▶ **Task to complete**
A faithful, complete copy of the entries below is required, with images removed.

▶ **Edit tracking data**

▬▬▬

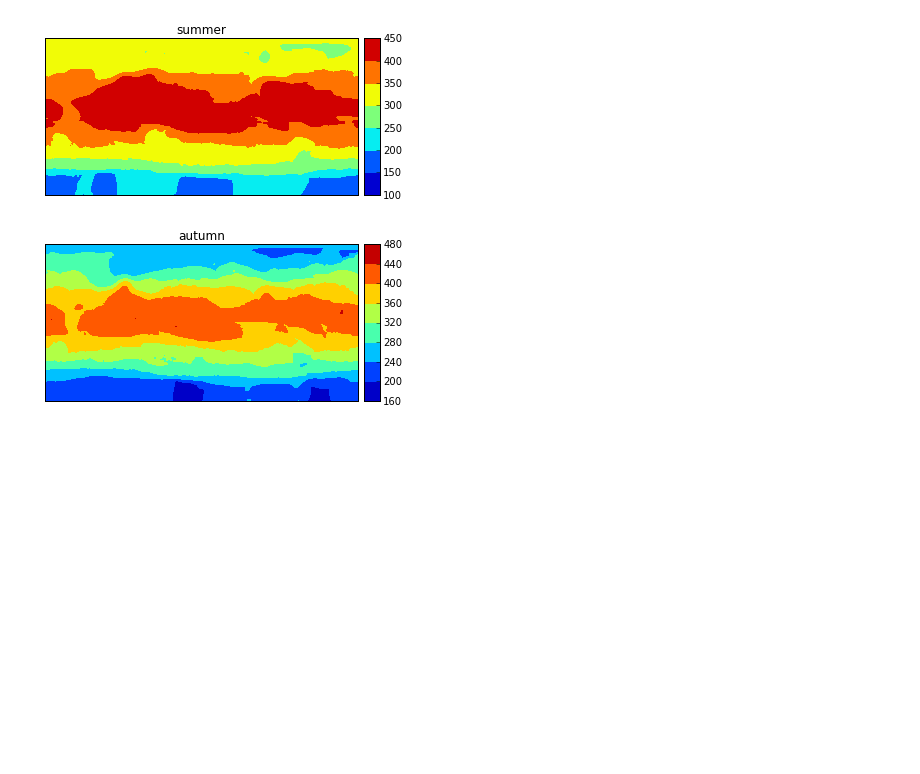
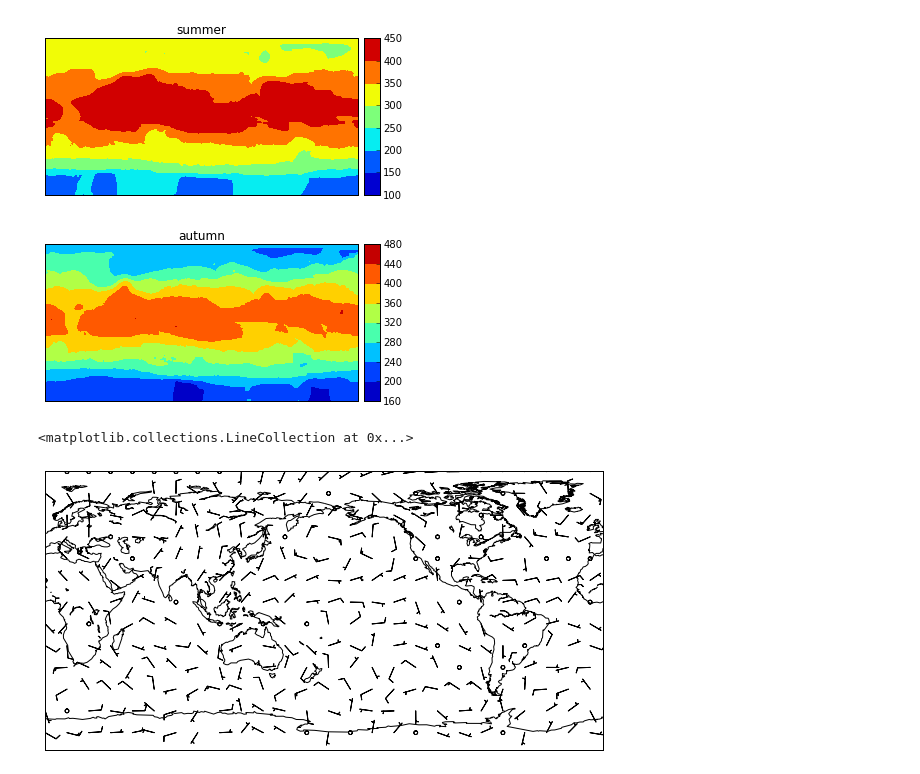
Before and after one commit to guziy/PyNotebooks, a Jupyter notebook: nb_tutorial/seasonal_mean_and_wind_plot.ipynb, the cells around one changed output. Drawn from its saved outputs; the diff is of its cells as text; code cells hidden in the pictures; blank space fills up the shorter version.

Commit message:
Tutorial examples

```diff
--- a/nb_tutorial/seasonal_mean_and_wind_plot.ipynb
+++ b/nb_tutorial/seasonal_mean_and_wind_plot.ipynb
@@ -11,6 +12,6 @@ from IPython.html.widgets import interactive
 # %%
 #read the data from netcdf
-path = "/home/san/tmp/data/drowned_radlw_DFS5.2_y2012.nc"
+path = "/home/huziy/skynet3_rech1/dfs_data_for_cnrcwp_tutorial_3dec_2014/drowned_radlw_DFS5.2_y2012.nc"
 ds = Dataset(path)
 # %%
 ds.variables.keys()
@@ -87,3 +88,36 @@ plot(sm[2], "summer")
 plot(sm[3], "autumn")
 # %% [output]
 [figure]
+# %%
+folder_path = "/home/huziy/skynet3_rech1/dfs_data_for_cnrcwp_tutorial_3dec_2014/"
+
+def get_panel_for_name(vname):
+    file_path = os.path.join(folder_path, "drowned_{}_DFS5.2_y2012.nc".format(vname))
+
+    with Dataset(file_path) as ds1:
+        data = ds1.variables[vname][:5]
+        time_var = ds1.variables["time"]
+        dates = num2date(time_var[:5], time_var.units)
+
+    return pd.Panel(data=data, items=dates, major_axis=range(data.shape[1]), minor_axis=range(data.shape[2]))
+
+
+
+def get_seasonal_mean(vname, season=0):
+    p = get_panel_for_name(vname)
+    sm = p.groupby(lambda d: d.month // 3 if d.month != 12 else 0, axis="items").mean()
+    return sm[season].values
+# %%
+u10 = get_seasonal_mean("u10")
+v10 = get_seasonal_mean("v10")
+# %%
+x, y = b(lons2d, lats2d)
+dens = 20
+plt.figure(figsize=(10, 20))
+#b.streamplot(x[::dens,::dens], y[::dens,::dens], u10[::dens,::dens], v10[::dens,::dens])
+#mesh = b.quiver(x[::dens,::dens], y[::dens,::dens], u10[::dens,::dens], v10[::dens,::dens])
+b.barbs(x[::dens,::dens], y[::dens,::dens], u10[::dens,::dens], v10[::dens,::dens], length=5)
+b.drawcoastlines()
+# %% [output]
+<matplotlib.collections.LineCollection at 0x...>
+[figure, added]
```
Also changed, not shown: parts of 2 cells of this notebook, 1 other file.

▬▬▬

▶ **Reply to the exercise**
Before and after one commit to guziy/PyNotebooks, a Jupyter notebook: nb_tutorial/seasonal_mean_and_wind_plot.ipynb, the cells around one changed output. Drawn from its saved outputs; the diff is of its cells as text; code cells hidden in the pictures; blank space fills up the shorter version.

Commit message:
Tutorial examples

```diff
--- a/nb_tutorial/seasonal_mean_and_wind_plot.ipynb
+++ b/nb_tutorial/seasonal_mean_and_wind_plot.ipynb
@@ -11,6 +12,6 @@ from IPython.html.widgets import interactive
 # %%
 #read the data from netcdf
-path = "/home/san/tmp/data/drowned_radlw_DFS5.2_y2012.nc"
+path = "/home/huziy/skynet3_rech1/dfs_data_for_cnrcwp_tutorial_3dec_2014/drowned_radlw_DFS5.2_y2012.nc"
 ds = Dataset(path)
 # %%
 ds.variables.keys()
@@ -87,3 +88,36 @@ plot(sm[2], "summer")
 plot(sm[3], "autumn")
 # %% [output]
 [figure]
+# %%
+folder_path = "/home/huziy/skynet3_rech1/dfs_data_for_cnrcwp_tutorial_3dec_2014/"
+
+def get_panel_for_name(vname):
+    file_path = os.path.join(folder_path, "drowned_{}_DFS5.2_y2012.nc".format(vname))
+
+    with Dataset(file_path) as ds1:
+        data = ds1.variables[vname][:5]
+        time_var = ds1.variables["time"]
+        dates = num2date(time_var[:5], time_var.units)
+
+    return pd.Panel(data=data, items=dates, major_axis=range(data.shape[1]), minor_axis=range(data.shape[2]))
+
+
+
+def get_seasonal_mean(vname, season=0):
+    p = get_panel_for_name(vname)
+    sm = p.groupby(lambda d: d.month // 3 if d.month != 12 else 0, axis="items").mean()
+    return sm[season].values
+# %%
+u10 = get_seasonal_mean("u10")
+v10 = get_seasonal_mean("v10")
+# %%
+x, y = b(lons2d, lats2d)
+dens = 20
+plt.figure(figsize=(10, 20))
+#b.streamplot(x[::dens,::dens], y[::dens,::dens], u10[::dens,::dens], v10[::dens,::dens])
+#mesh = b.quiver(x[::dens,::dens], y[::dens,::dens], u10[::dens,::dens], v10[::dens,::dens])
+b.barbs(x[::dens,::dens], y[::dens,::dens], u10[::dens,::dens], v10[::dens,::dens], length=5)
+b.drawcoastlines()
+# %% [output]
+<matplotlib.collections.LineCollection at 0x...>
+[figure, added]
```
Also changed, not shown: parts of 2 cells of this notebook, 1 other file.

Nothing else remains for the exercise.